Stani's python editor has wxglade integration, I don't know if there's an editor with ordinary glade integration.

Eisenwinter
August 12th, 2009, 04:51 PM
If you're going to do that, you may as well learn regular vim (which I prefer).
+1, Vi(m) is good.

As far as a "Python specific" editor, I recommend SPE - Stani's Python Editor.

It's also written in Python itself.

To get it with subversion:

svn checkout svn://svn.berlios.de/python/spe/trunk/_spe
$ python SPE.py

Kazade
August 12th, 2009, 05:15 PM
After trying Geany, GEdit, Kate, SPE, Eclipse+PyDev, Vim, Emacs, IDLE, Komodo I've finally settled on NetBeans + NBPython. It's not as resource hungry as Eclipse, and it has all the cool stuff like refactoring (variable/method renaming in Python, bliss!), hints, automatic code formatting (ALT+SHIFT+F formats the whole file), class browser, package browser, etc. etc.

Also, I do work with Java so I can switch between projects without changing the IDE :)

moster
August 12th, 2009, 10:45 PM
1. Pick a toolkit that has a visual GUI editor
2. Find a python editor with integration for said GUI editor
3. Use and enjoy.

That said, I don't think python has anything quite as straightforward as Visual Studio, which is too bad because it would make python rock and roll over Visual Basic if it did.

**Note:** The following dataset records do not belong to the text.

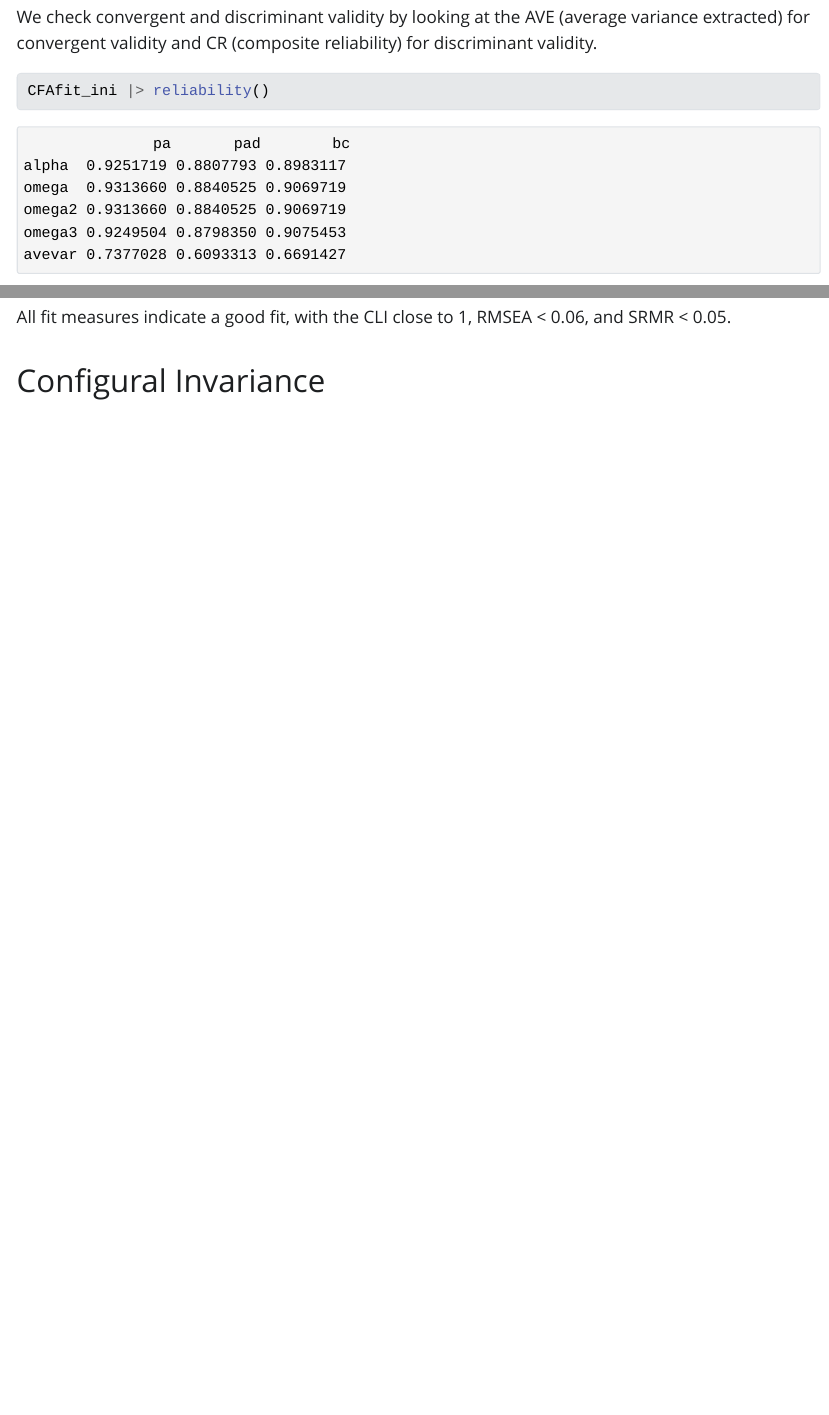
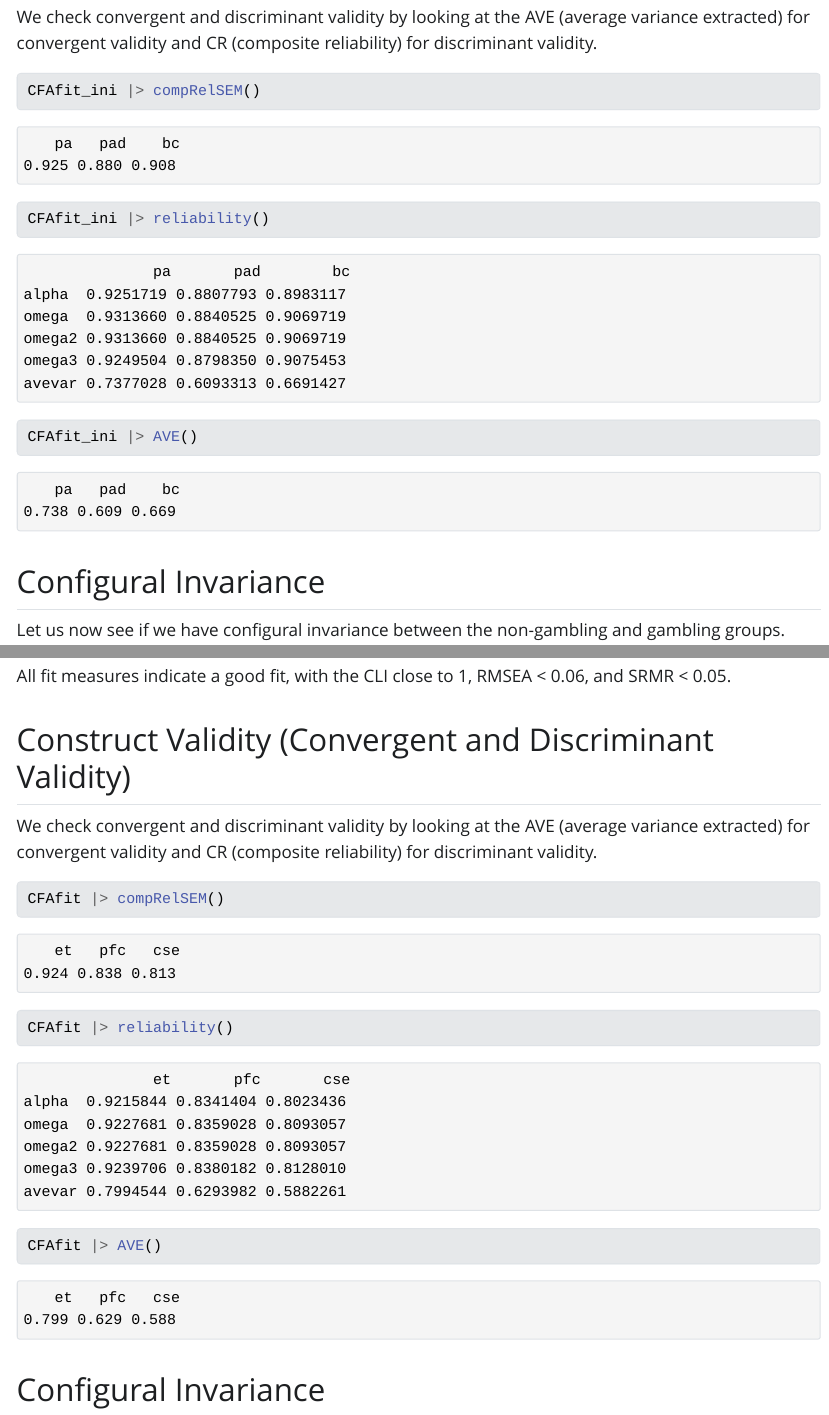
Before and after one commit to MiguelFudolig/GamblingAddiction, a Quarto document (GamblingAddiction_InstrumentValidation.qmd): the page in a window 1100 px wide, from 5130 px down, and a second part further down, joined at a grey line. The pictures show the output file GamblingAddiction_InstrumentValidation.html that the author committed with the source, opened offline; Quarto's library style sheets are replaced by a plain one without menus; long lines of code are wrapped.

Commit message:
Added composite reliability, AVE, and alpha for both initiation and sustenance to quitting gambling.

````diff
--- a/GamblingAddiction_InstrumentValidation.qmd
+++ b/GamblingAddiction_InstrumentValidation.qmd
@@ -83,7 +83,10 @@ We check convergent and discriminant validity by looking at the AVE (average var
 
 ```{r,validity}
 
+
+CFAfit_ini |> compRelSEM()
 CFAfit_ini |> reliability()
+CFAfit_ini |> AVE()
 ```
 
 ## Configural Invariance
@@ -160,6 +163,18 @@ CFAfit |> summary(fit.measures=T)
 
 All fit measures indicate a good fit, with the CLI close to 1, RMSEA < 0.06, and SRMR < 0.05.
 
+## Construct Validity (Convergent and Discriminant Validity)
+
+We check convergent and discriminant validity by looking at the AVE (average variance extracted) for convergent validity and CR (composite reliability) for discriminant validity.
+
+```{r,validitysus}
+
+CFAfit |> compRelSEM()
+CFAfit |> reliability()
+CFAfit |> AVE()
+
+```
+
 ## Configural Invariance
 
 Let us now see if we have configural invariance between the non-gambling and gambling groups.
````
Also changed, not shown: GamblingAddiction_InstrumentValidation.html.
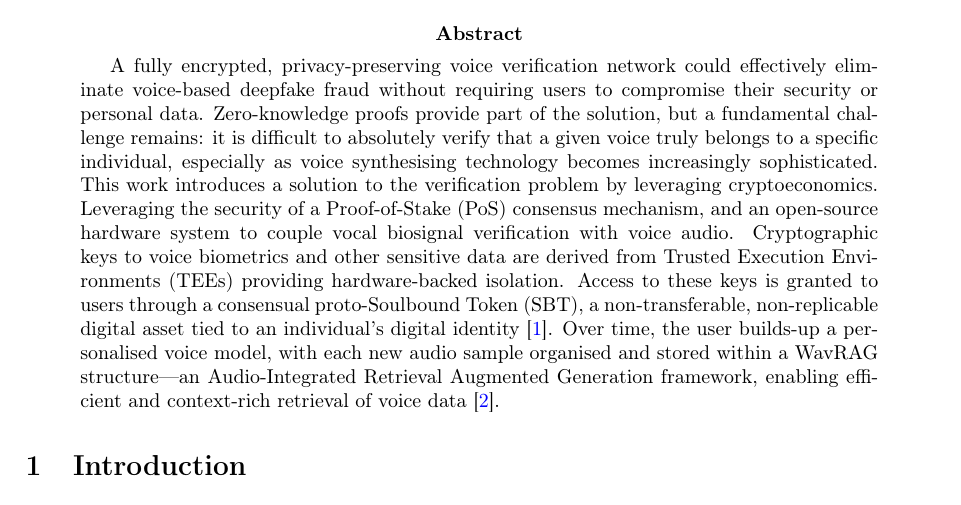
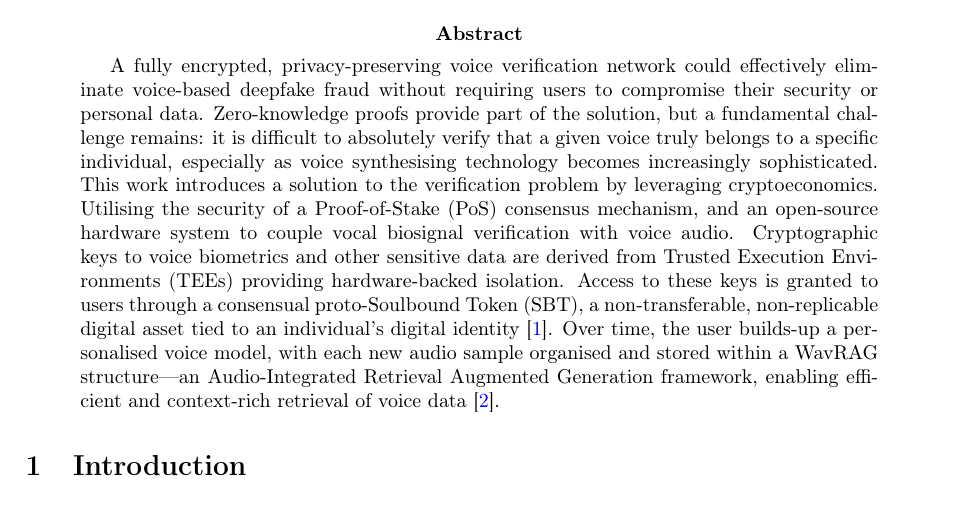
Before and after one commit to adamsongjam/songjam-lite-paper, a LaTeX paper (main.tex): part of page 1 of 9, cut so that both start at the same text. Compiled offline with pdfLaTeX.

Commit message:
Refine main.tex by replacing "Leveraging" with "Utilising" for improved clarity in the discussion of the PoS consensus mechanism and hardware integration.

```diff
--- a/main.tex
+++ b/main.tex
@@ -93,7 +93,7 @@
 A fully encrypted, privacy-preserving voice verification network could effectively eliminate voice-based deepfake fraud without requiring users to compromise their security or personal data.
 Zero-knowledge proofs provide part of the solution, but a fundamental challenge remains: it is difficult to absolutely verify that a given voice truly belongs to a specific individual, especially as voice synthesising technology becomes increasingly sophisticated.
 This work introduces a solution to the verification problem by leveraging cryptoeconomics.
-Leveraging the security of a Proof-of-Stake (PoS) consensus mechanism, and an open-source hardware system to couple vocal biosignal verification with voice audio.
+Utilising the security of a Proof-of-Stake (PoS) consensus mechanism, and an open-source hardware system to couple vocal biosignal verification with voice audio.
 Cryptographic keys to voice biometrics and other sensitive data are derived from Trusted Execution Environments (TEEs) providing hardware-backed isolation.
 Access to these keys is granted to users through a consensual proto-Soulbound Token (SBT), a non-transferable, non-replicable digital asset tied to an individual's digital identity \cite{buterin2022soulbound}.
 Over time, the user builds-up a personalised voice model, with each new audio sample organised and stored within a WavRAG structure---an Audio-Integrated Retrieval Augmented Generation framework, enabling efficient and context-rich retrieval of voice data \cite{chen2025wavrag}.
```
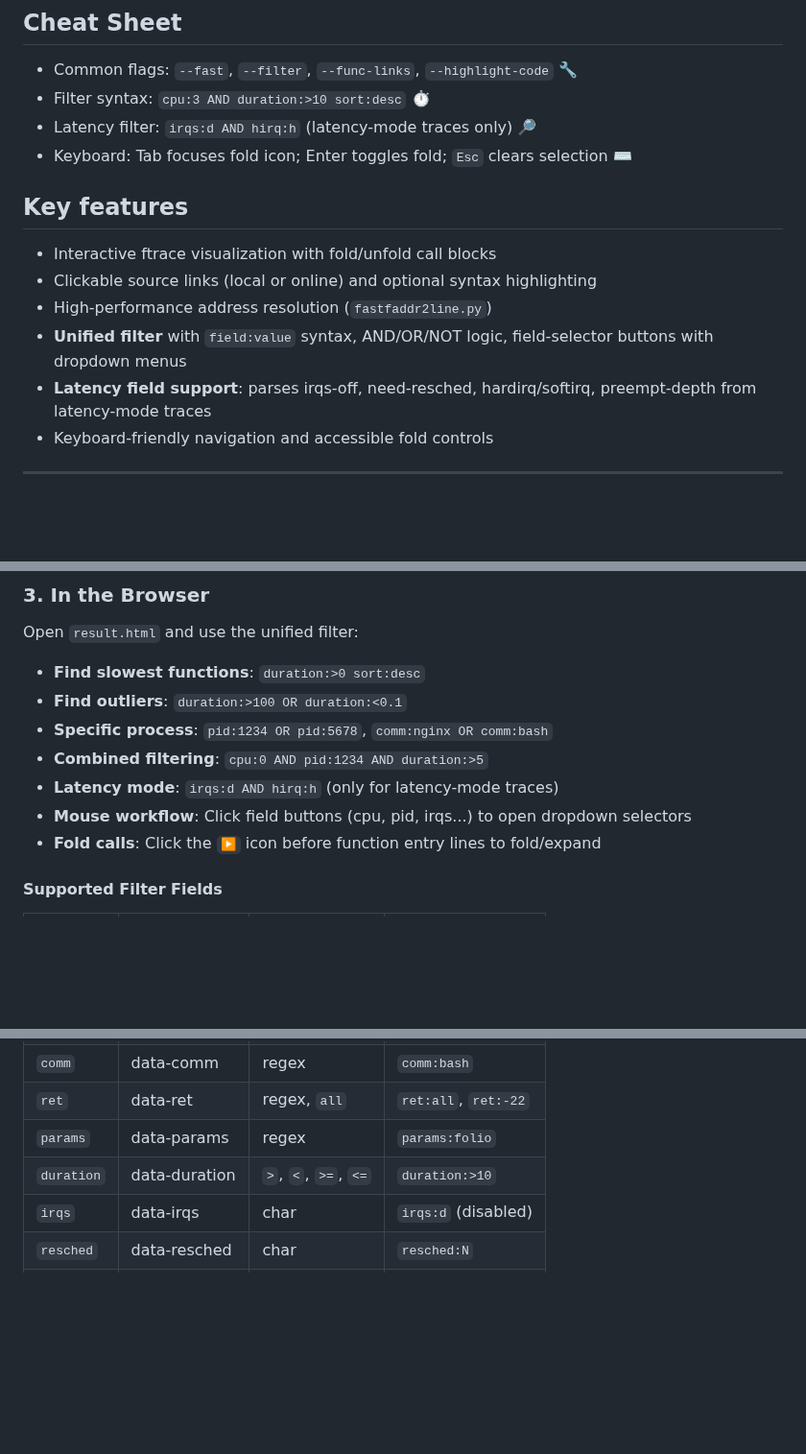
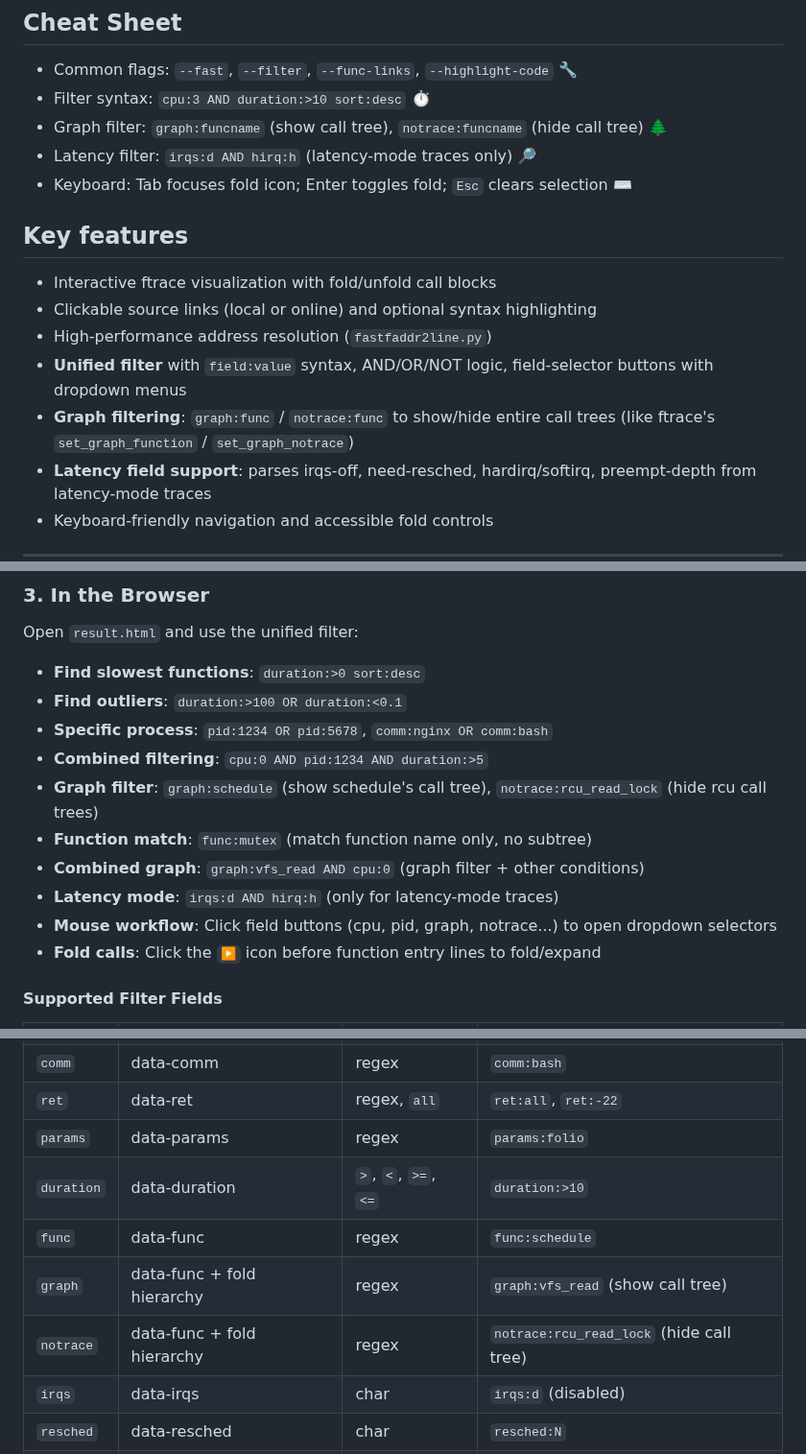
Before and after one commit to pengdonglin137/FuncGraph, a Markdown page: README.md, 3 parts joined by grey strips. Shown at 96% size. GitHub-like rendering; blank space fills up the shorter version.

```diff
--- a/README.md
+++ b/README.md
@@ -10,6 +10,7 @@ FuncGraph converts `function_graph` ftrace output into an interactive, filterabl
 
 - Common flags: `--fast`, `--filter`, `--func-links`, `--highlight-code` 🔧
 - Filter syntax: `cpu:3 AND duration:>10 sort:desc` ⏱️
+- Graph filter: `graph:funcname` (show call tree), `notrace:funcname` (hide call tree) 🌲
 - Latency filter: `irqs:d AND hirq:h` (latency-mode traces only) 🔎
 - Keyboard: Tab focuses fold icon; Enter toggles fold; `Esc` clears selection ⌨️
 
@@ -19,6 +20,7 @@ FuncGraph converts `function_graph` ftrace output into an interactive, filterabl
 - Clickable source links (local or online) and optional syntax highlighting
 - High-performance address resolution (`fastfaddr2line.py`)
 - **Unified filter** with `field:value` syntax, AND/OR/NOT logic, field-selector buttons with dropdown menus
+- **Graph filtering**: `graph:func` / `notrace:func` to show/hide entire call trees (like ftrace's `set_graph_function` / `set_graph_notrace`)
 - **Latency field support**: parses irqs-off, need-resched, hardirq/softirq, preempt-depth from latency-mode traces
 - Keyboard-friendly navigation and accessible fold controls
 
@@ -219,8 +221,11 @@ Open `result.html` and use the unified filter:
 - **Find outliers**: `duration:>100 OR duration:<0.1`
 - **Specific process**: `pid:1234 OR pid:5678`, `comm:nginx OR comm:bash`
 - **Combined filtering**: `cpu:0 AND pid:1234 AND duration:>5`
+- **Graph filter**: `graph:schedule` (show schedule's call tree), `notrace:rcu_read_lock` (hide rcu call trees)
+- **Function match**: `func:mutex` (match function name only, no subtree)
+- **Combined graph**: `graph:vfs_read AND cpu:0` (graph filter + other conditions)
 - **Latency mode**: `irqs:d AND hirq:h` (only for latency-mode traces)
-- **Mouse workflow**: Click field buttons (cpu, pid, irqs...) to open dropdown selectors
+- **Mouse workflow**: Click field buttons (cpu, pid, graph, notrace...) to open dropdown selectors
 - **Fold calls**: Click the `▶` icon before function entry lines to fold/expand
 
 #### Supported Filter Fields
@@ -233,6 +238,9 @@ Open `result.html` and use the unified filter:
 | `ret` | data-ret | regex, `all` | `ret:all`, `ret:-22` |
 | `params` | data-params | regex | `params:folio` |
 | `duration` | data-duration | `>`, `<`, `>=`, `<=` | `duration:>10` |
+| `func` | data-func | regex | `func:schedule` |
+| `graph` | data-func + fold hierarchy | regex | `graph:vfs_read` (show call tree) |
+| `notrace` | data-func + fold hierarchy | regex | `notrace:rcu_read_lock` (hide call tree) |
 | `irqs` | data-irqs | char | `irqs:d` (disabled) |
 | `resched` | data-resched | char | `resched:N` |
 | `hirq` | data-hirq | char | `hirq:h` (hardirq) |
```
Also changed, not shown: other parts of README.md (+1 -1 lines), README.cn.md (+10 -2 lines).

I used Eric4 with my last GUI project, it has integration with QT designer. It took a good bit of reading the manual to make it work right, though.

Stani's python editor has wxglade integration, I don't know if there's an editor with ordinary glade integration.
I was expecting something like visual studio from 1997-1998. It seems I expected way too much. Luckily, Python looks very good.

Ok, thanks. :)

Mateo
August 13th, 2009, 12:05 AM
I would hope so, for the price. You don't even get code folding unless you pay for the $180 version.

Sounds like a pretty fair price, the debugger seems pretty robust.

bodyharvester
August 13th, 2009, 12:14 AM
Sounds like a pretty fair price, the debugger seems pretty robust.

from some other posts, a good debugger sounds like something some might be willing to pay for

thisllub
August 13th, 2009, 12:38 AM
After trying Geany, GEdit, Kate, SPE, Eclipse+PyDev, Vim, Emacs, IDLE, Komodo I've finally settled on NetBeans + NBPython. It's not as resource hungry as Eclipse, and it has all the cool stuff like refactoring (variable/method renaming in Python, bliss!), hints, automatic code formatting (ALT+SHIFT+F formats the whole file), class browser, package browser, etc. etc.

Also, I do work with Java so I can switch between projects without changing the IDE :)

You can get a vim plugin for NetBeans that gives you most of the editing power of vim in the netbeans ide.

I use NetBeans a little bit but it is a pig on resources.

jpkotta
August 13th, 2009, 01:24 AM
emacs. ;)

I use Emacs, but there are at least 2 python modes (http://www.emacswiki.org/emacs/PythonMode). Personally, I prefer python-mode.el (https://launchpad.net/python-mode). I like how the indentation works, and it is pretty well-integrated with Emacs.

lykwydchykyn
August 13th, 2009, 03:41 AM
Sounds like a pretty fair price, the debugger seems pretty robust.

I suppose in some situations it might be worth it. Personally, I rarely do much more than a few hundred lines of code in Python in any given project, so debugging rarely gets deep for me.

Mateo
August 13th, 2009, 03:46 AM
If you use it for scripting then it's not worth the price, but if you're trying to develop something larger (a database backend project, a web application), I definitely can't live without a visual debugger.